A good abstract of Kirchhoff's and Angström's memoirs on the coincidence of the dark solar lines with the bright lines of metallic vapors leads to the hypothetical constitution of the sun; this problem is so difficult, that it is necessary to leave to every one the responsibility of his own ideas on this subject.

The remaining part of the book is entirely devoted to the most delicate applications of spectrum analysis to astronomy. A preliminary description of the sun-spots, faculæ, and other peculiarities of the surface of the sun, of the prominences round the disk, and so on, is given before the spectroscopic process for analyzing these appearances is introduced, and enables the reader to understand very well the difficulties of the problem and the interest of its solution. I must mention especially the interesting account of the three total solar eclipses of 1868, 1869 and 1870. A large series of drawings and photographic facsimiles give the best idea of the phenomena, and show the improvements due to photography and spectroscopy; the relatively great extent devoted to this account is justified by the importance of the subject; the spectrum analysis of the prominences is in fact one of the most considerable results obtained for a long time in the science of cosmogony.
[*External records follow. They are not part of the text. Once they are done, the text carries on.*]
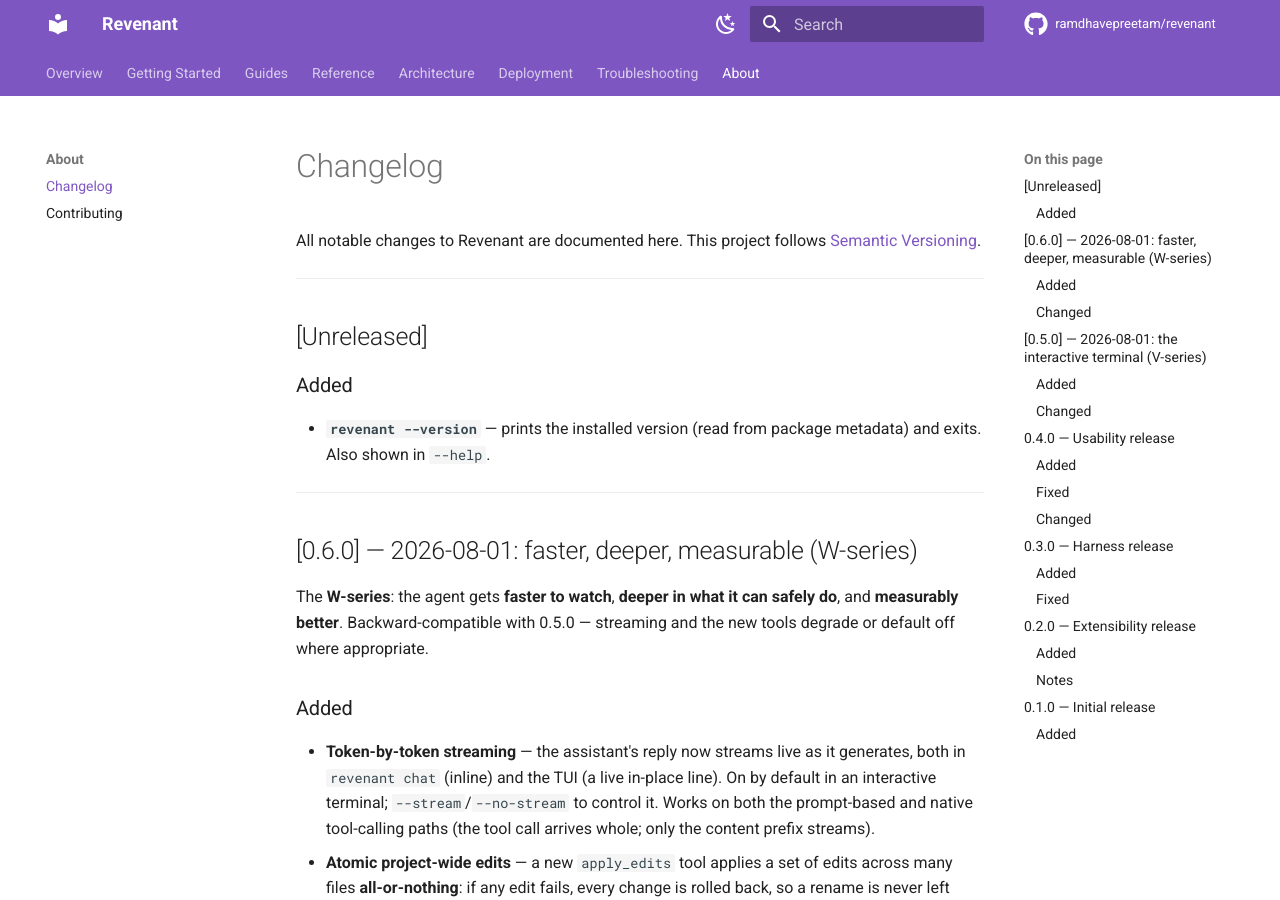
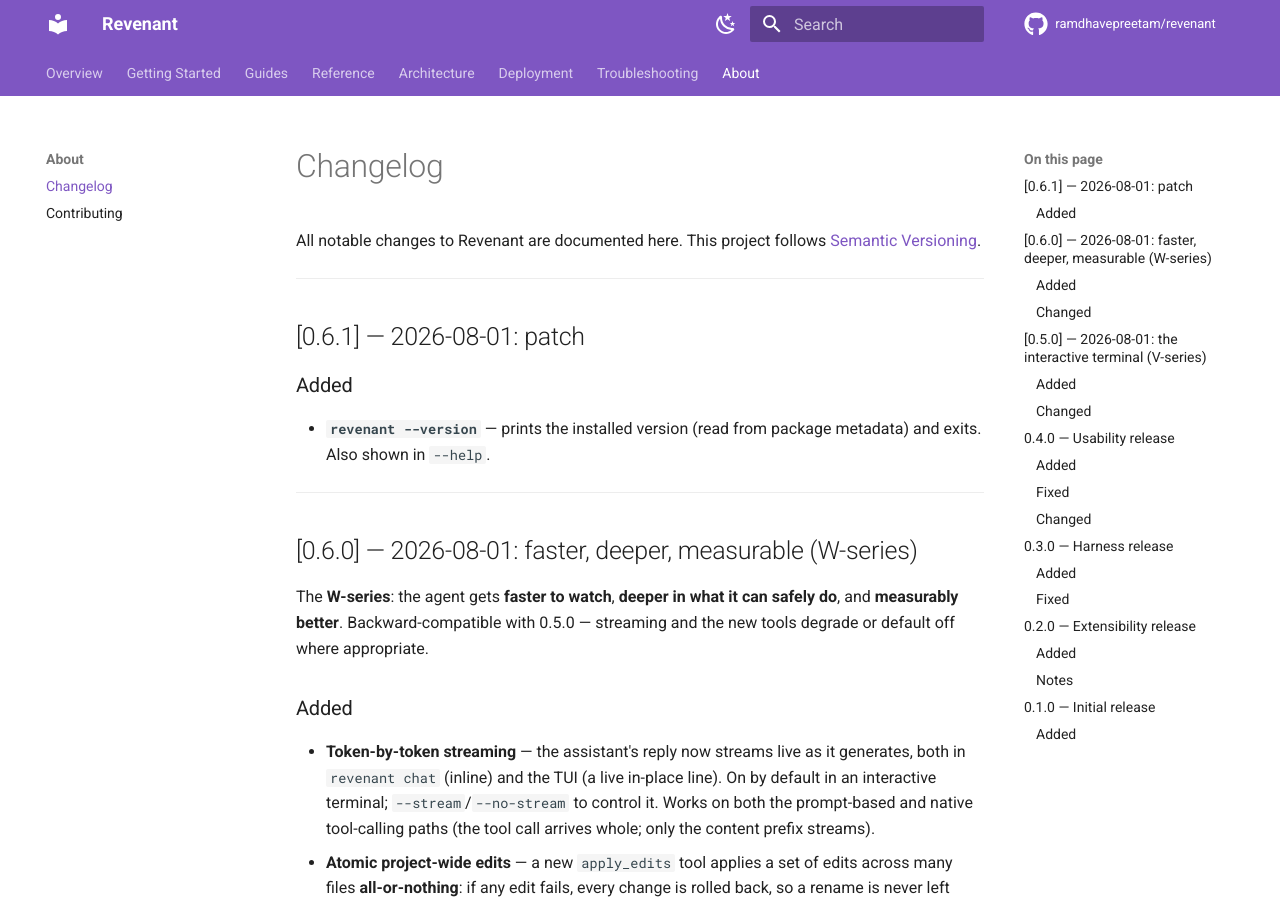
Before and after one commit to ramdhavepreetam/revenant, an MkDocs documentation site: the page built from docs_site/about/changelog.md, in a window 1280 px wide and 900 px high. Built offline with MkDocs 1.6.1 and Material for MkDocs 9.7.7, drawn with Linux system fonts in a browser that asks for light colours; comment, search, counter and statistics services are not loaded.

Commit message:
Release 0.6.1: patch (revenant --version)
Bump all three packages 0.6.0 -> 0.6.1 for the --version flag fix (metadata-
resolved `revenant --version`, passed through argv normalization). A patch: one
small additive CLI fix, backward-compatible.

- Version 0.6.1 on nerva-core / nerva-agent / revenant-cli; deps pinned >=0.6.1.
- Changelog: [Unreleased] -> [0.6.1] (2026-08-01).

Verified: 660 tests + mkdocs --strict green; make build + make check (twine)
PASS for all 6 dists at 0.6.1.

Co-Authored-By: Claude Opus 4.8 <noreply@anthropic.com>
Claude-Session: https://claude.ai/code/session_01LMdFxTkUq37j3CJsJXE7mH

```diff
--- a/docs_site/about/changelog.md
+++ b/docs_site/about/changelog.md
@@ -5,7 +5,7 @@ All notable changes to Revenant are documented here. This project follows
 
 ---
 
-## [Unreleased]
+## [0.6.1] — 2026-08-01: patch
 
 ### Added
 
```
Also changed, not shown: 3 other files.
The spectroscope, as it is known, is able to give an exact measurement of the proper velocity of the luminous bodies. A German physicist, Doppler, deserves to be mentioned as the first who called the attention of astronomers to this subject, though a good number of his assertions may be incorrect. After him, Fizeau, a French physicist, to whom we are indebted for the first determinations of the velocity of light on the surface of the earth, showed the errors of Doppler in a little paper not very well known, published in 1849, and calculated the apparent change of refrangibility which would be produced by the proper motion of some heavenly bodies; but no direct experiment was made before the complete application of spectrum analysis to the sidereal phenomena. In this way Schellen's book gives a good abstract of the works of Huggins and Secchi. In these researches the velocity of rotation of the sun was to be tested as a verification of the general law of the phenomenon. I ought to say that the rather discordant results want a theoretical analysis, because the problem seems to me, in the case of the sun, more complicated than it appears at first sight. However, the influence of the velocity of the gas streams, especially of hydrogen, which constitute the greater part of the prominences, is unquestionably verified by Lockyer's observations. In the same way Huggins has proved and determined the proper motion of Sirius by the apparent change of refrangibility of the F line.

The remaining part of the book is devoted to stellar and meteoric spectrum analysis. It is impossible to give a superficial notice of the beautiful researches of Huggins and